By Mary Karayel and Alexandra Constable
As Halloween approaches, and the world goes crazy for pumpkin-spiced everything, trick-or-treating and horror film marathons, we wanted to stop and consider the Black horror genre.
The genre, particularly in film, is booming in part thanks to the influential work of Jordan Peele on blockbuster films such as Get Out (2018) and Us (2019). Peele has also recently been involved in the 2021 remake of Candyman, directed by Nia DeCosta. Peele’s work has made significant waves in the horror genre, challenging and subverting stereotypes and harmful tropes of Black characters being the first to die, playing mere superstitious characters, or playing the fearsome "Other" in films. Tananarive Due, a famous American author and film critic, has analysed films such as Get Out against traditional horror films in her documentary Horror Noire: A History of Black Horror and argues that linking terror and the supernatural in horror films allows Black creators to uncover the trauma of history, proposing that “Black history is Black horror.” Whilst incredibly interesting to explore horror by Black creators in film, what about literature?
Toni Morrison’s Beloved is a classic of the genre and epitomises Due’s ideas about exploring trauma in horror novels. The book, published in 1987, reached high acclaim when it was awarded a Pulitzer Prize Fiction Prize in 1988 and was later adapted into a film by Johnathon Demme in 1998. The plot centres around Sethe, an escaped slave from a farm in Ohio called Sweethome. Despite her escape, the trauma of what Sethe endured on the farm prevents her from ever moving on. This trauma is manifested in the ghost of her dead baby, who she never names and is only referred to as "Beloved." Despite Beloved's dominating and haunting presence, Due aptly points out that “the ghost is the least of our problems” and instead the terror lies in the unspeakable crimes committed against the slaves at Sweethome. The book grapples with the brutal and inhuman torture of slaves, including the forced separation of children from their mothers, which creates a collective trauma in the novel that Sethe tries so hard to forget, to no avail. Through the supernatural presence of Beloved and the unpacking of Sethe’s guilt, Morrison poses important questions about society: What does it mean to be human? Is it cruel to be kind?
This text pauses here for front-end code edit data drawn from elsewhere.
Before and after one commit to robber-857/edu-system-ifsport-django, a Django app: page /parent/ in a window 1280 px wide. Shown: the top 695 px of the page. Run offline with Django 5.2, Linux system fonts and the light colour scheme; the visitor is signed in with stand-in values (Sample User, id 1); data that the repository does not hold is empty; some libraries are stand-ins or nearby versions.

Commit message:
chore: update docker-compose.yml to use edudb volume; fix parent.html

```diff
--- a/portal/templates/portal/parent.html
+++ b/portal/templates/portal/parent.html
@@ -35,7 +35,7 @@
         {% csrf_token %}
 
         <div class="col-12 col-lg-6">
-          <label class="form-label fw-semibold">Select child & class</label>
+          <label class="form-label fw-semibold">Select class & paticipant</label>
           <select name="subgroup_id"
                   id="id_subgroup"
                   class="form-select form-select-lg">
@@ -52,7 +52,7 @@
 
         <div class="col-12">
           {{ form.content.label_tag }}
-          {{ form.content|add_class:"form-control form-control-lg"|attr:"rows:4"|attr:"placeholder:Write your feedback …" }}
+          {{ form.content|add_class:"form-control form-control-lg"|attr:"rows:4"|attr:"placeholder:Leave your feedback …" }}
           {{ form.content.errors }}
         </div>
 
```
If you are looking for your next vampire fix (move over Twilight!) then look no further than Fledgling by Octavia E. Butler. The novel follows Shori Matthews, who appears to be a ten-year-old African-American child, but is actually a fifty-three-year-old vampire. Subverting the stereotypical white masculine vampire, Butler creates a Black, female main character who co-exists with humans. As Shori tries to uncover who she is, she is also subject to racism, speciesism and loss of agency, all whilst avoiding mysterious assassins. Regardless of whether you deem yourself a horror enthusiast or not, classic novels such as Beloved and Fledgling are a great way to understand and engage with the genre. While these are both great places to start if you are looking to understand the genesis of the Black horror genre, there are several contemporary examples.
So why not read Tananarive Due’s novel The Good House? The story follows Angela Toussaint, who journeys back to her family home in which her son had committed suicide. But there she finds an invisible, evil force wreaking havoc on the locals and driving them to violence. The character-focused novel and consideration of family, grief and heritage make this novel an equally stellar read.
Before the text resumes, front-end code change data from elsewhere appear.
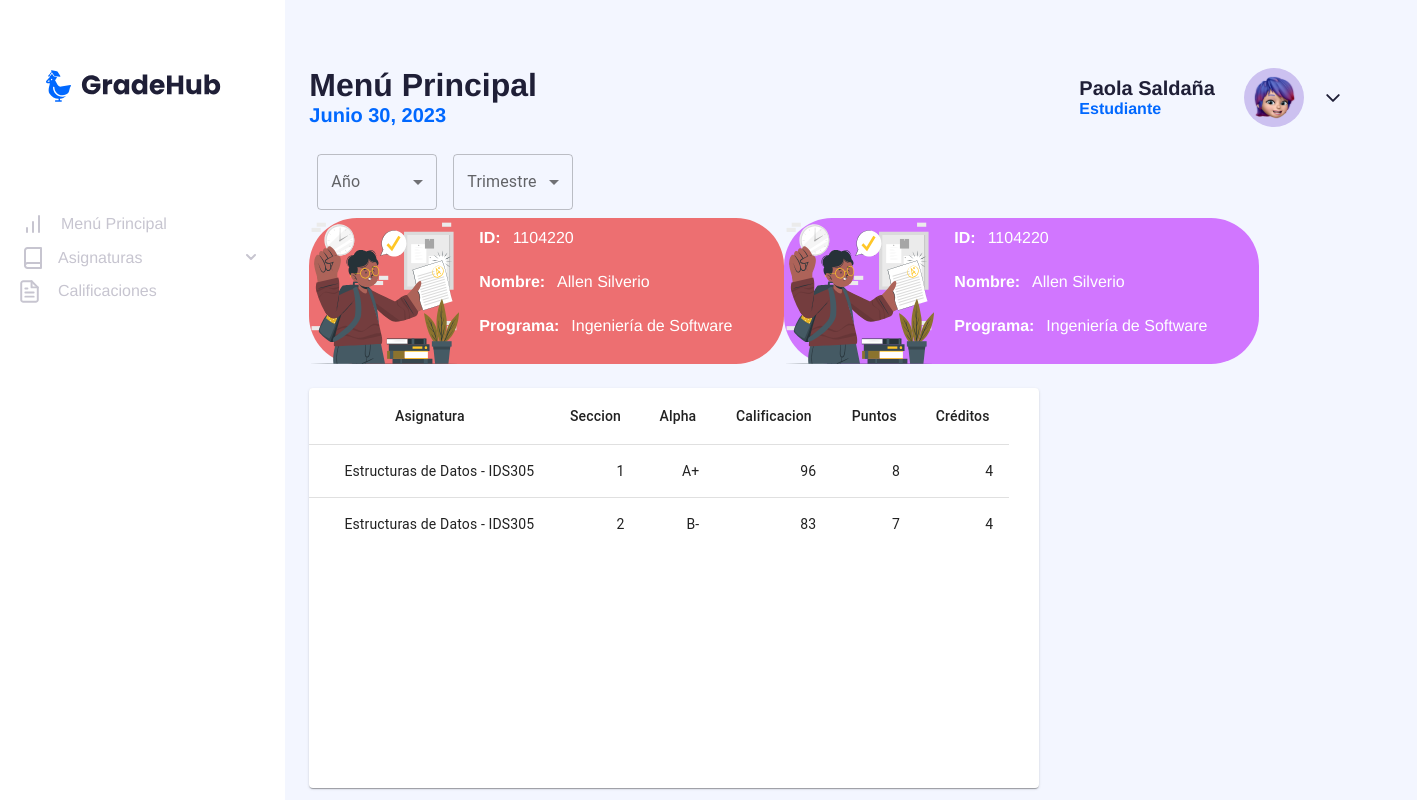
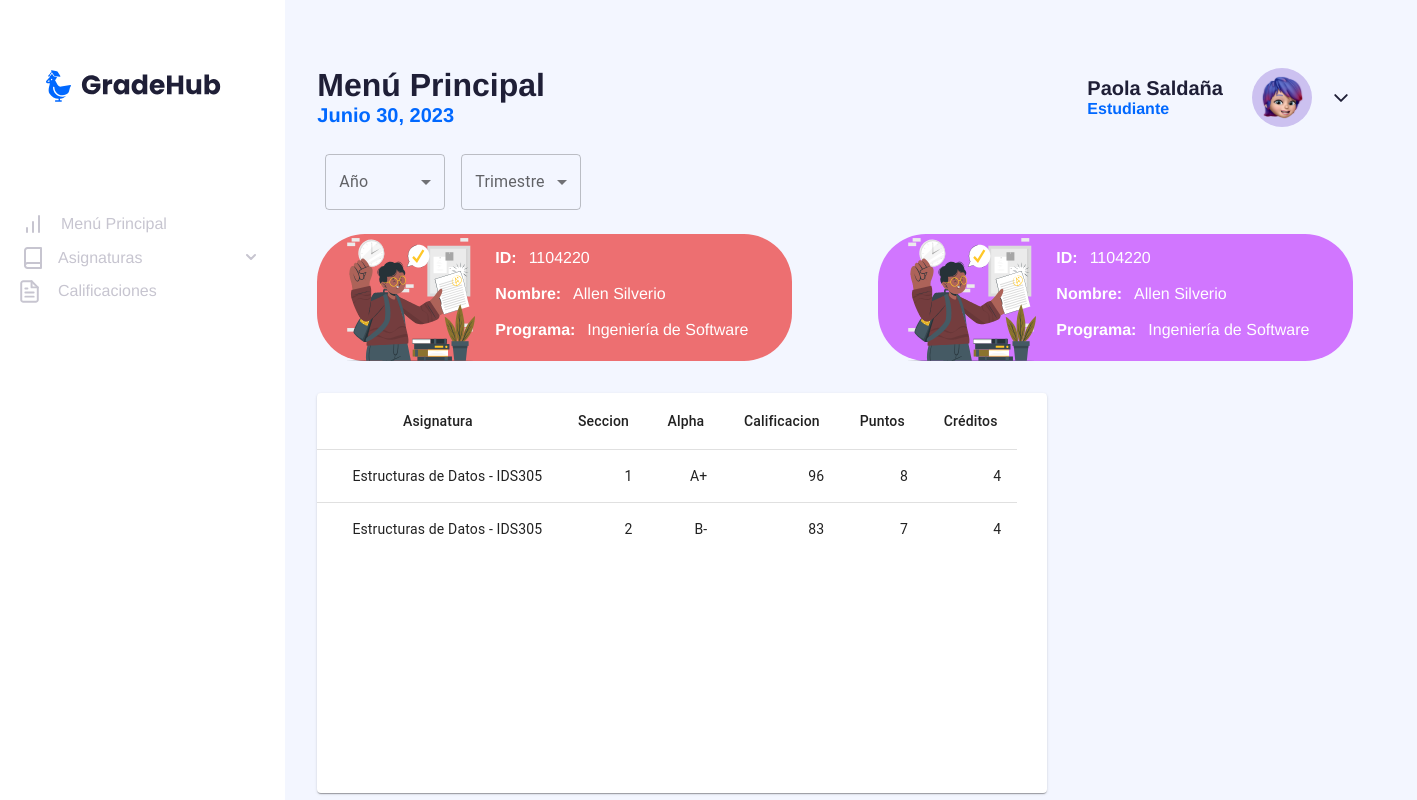
Before and after one commit to LuisElPoti/Aplicacion-calculo-indice-academico, a Next.js app: page /Estudiante/ReporteCalificaciones in a window 1280 px wide. Shown: the top 800 px of the page, 1417 px wide, since content can reach past the window. Built offline with nearby package versions, Linux system fonts and the light colour scheme.

Commit message:
Arreglo del layout

```diff
--- a/app/Estudiante/ReporteCalificaciones/page.js
+++ b/app/Estudiante/ReporteCalificaciones/page.js
@@ -45,7 +45,7 @@ return (
 
   </div>
 
-  <div className='contenedor-tarjetas flex mb-6'>
+  <div className='contenedor-tarjetas flex mb-8 mt-4 justify-between'>
   <Tarjeta headerValues={headerValues} className="bg-tarjeta-roja"/>
   <Tarjeta headerValues={headerValues} className="bg-tarjeta-morada"/>
   </div>
--- a/app/Estudiante/layout.js
+++ b/app/Estudiante/layout.js
@@ -32,7 +32,7 @@ function RootLayout({ children, title }) {
                     {/* <!-- Header and container element --> */}
                     <div class="col-span-10 grid grid-rows-2 ml-12 pt-12">
                         {/* <!-- Header --> */}
-                        <div class="row-span-2 pl-12 pt-5">
+                        <div class="row-span-2 pl-14 pt-5 pr-16">
                         <Encabezado
                         userName={userName}
                         role={role}
--- a/app/components/Tarjeta.js
+++ b/app/components/Tarjeta.js
@@ -3,13 +3,13 @@ import Image from 'next/image';
 
 export default function Tarjeta({ headerValues, className }) {
   return (
-    <div className={`tarjeta flex ${className}`}>
-      <Image src="/images/cuate.svg" width={150} height={300} />
-      <div className='content pl-5'>
+    <div className={`tarjeta flex pl-7 ${className}`}>
+      <Image src="/images/cuate.svg" width={130} height={275} />
+      <div className='content pl-5 mt-2'>
         {headerValues.map((header) => (
-          <div className='tarjeta-value flex pt-2' key={header.headerName}>
+          <div className='tarjeta-value flex pt-1' key={header.headerName}>
             <h6 className='mr-3 font-bold tarjeta-header'>{header.headerName}:</h6>
-            <p className='tarjeta-value pb-3'>{header.headerValue}</p>
+            <p className='tarjeta-value pb-2'>{header.headerValue}</p>
           </div>
         ))}
       </div>
```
And finally, Let’s Play White by Chesya Burke, a horror anthology that looks at issues of race, privilege and power. There are eleven stories in the collection, making it a less daunting introduction into the horror genre. Burke aptly muses: "human is many different things all at once,” a truth which the collection embodies as it considers the African-American experience.
But if you’re more into science-fantasy, then Nnedi Okorafor’s 2010 novel, Who Fears Death, is a superb choice. The story is set in post-apocalyptic Africa and follows the protagonist Onyesonwu, a child born into a region plagued with genocide, but in possession of spiritual powers that send her on a remarkable journey.
You can also try Victor LaValle’s The Devil in Silver, a spookier read and the tale of Pepper and his inmates at a mental institution in Queens, New York. Throughout the novel, the characters come together to fight the sinister force that stalks the halls of the hospital at night.